--- START ---

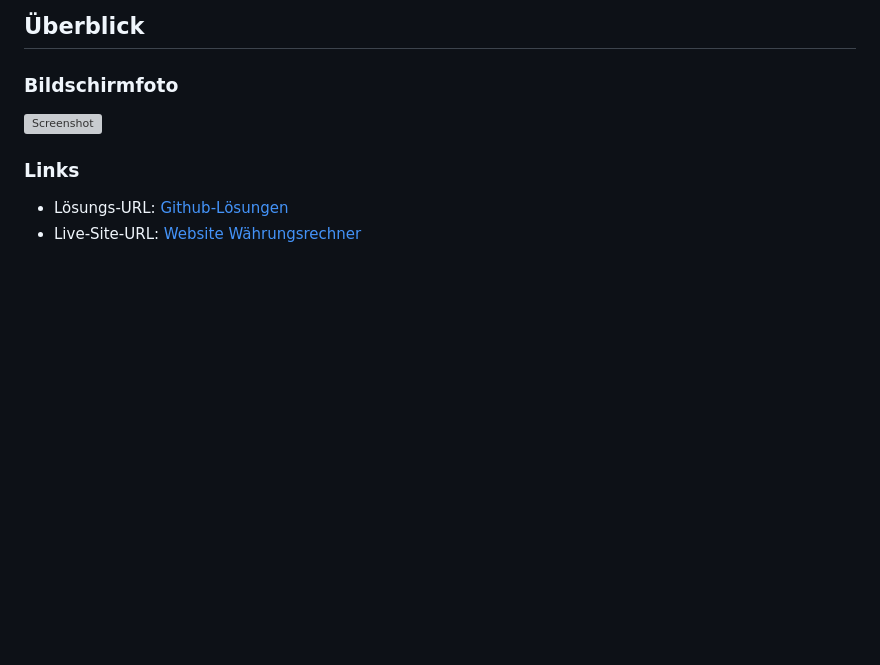
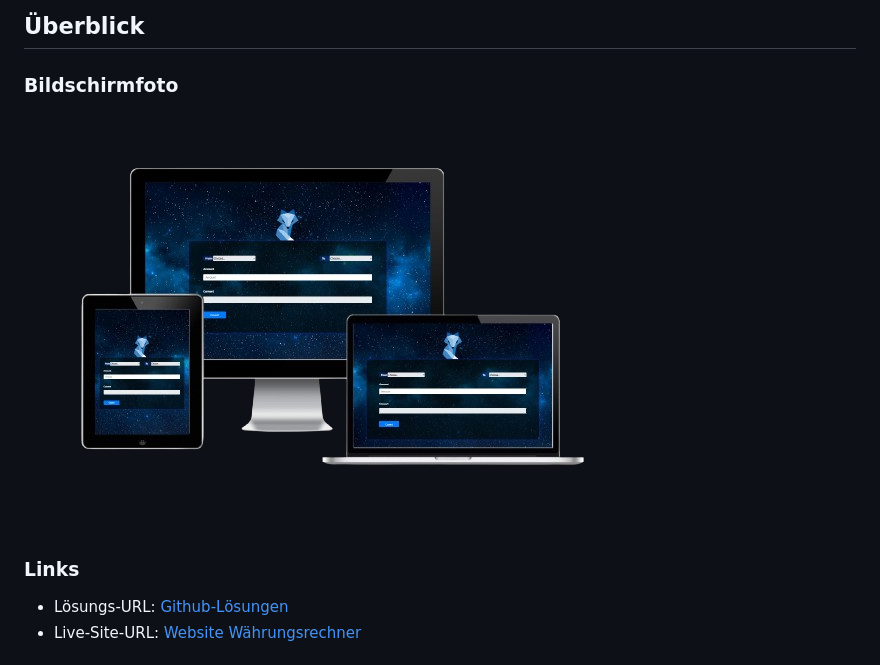
Before and after one commit to Adem-Tozlu/Project-Crypto-Currencyconverter, a Markdown page: README_DE.md, the part around the change. Drawn GitHub-style; pictures changed too: images/Crypto-removebg-preview.png (added); blank space fills up the shorter version; grey boxes are pictures that could not be loaded.

```diff
--- a/README_DE.md
+++ b/README_DE.md
@@ -21,7 +21,7 @@ Dies ist eine Lösung für eine Herausforderung bei der DCI(Digital Career Insti
 
 ### Bildschirmfoto
 
-![Screenshot](images/desktop-ansicht.png)
+![Screenshot](images/Crypto-removebg-preview.png)
 
 ### Links
 
```
Also changed, not shown: README.md (+1 -1 lines).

--- END ---

• Assignment
The lines to return are those in the entries above that include "removebg".

• Solved exercise
Before and after one commit to Adem-Tozlu/Project-Crypto-Currencyconverter, a Markdown page: README_DE.md, the part around the change. Drawn GitHub-style; pictures changed too: images/Crypto-removebg-preview.png (added); blank space fills up the shorter version; grey boxes are pictures that could not be loaded.
+![Screenshot](images/Crypto-removebg-preview.png)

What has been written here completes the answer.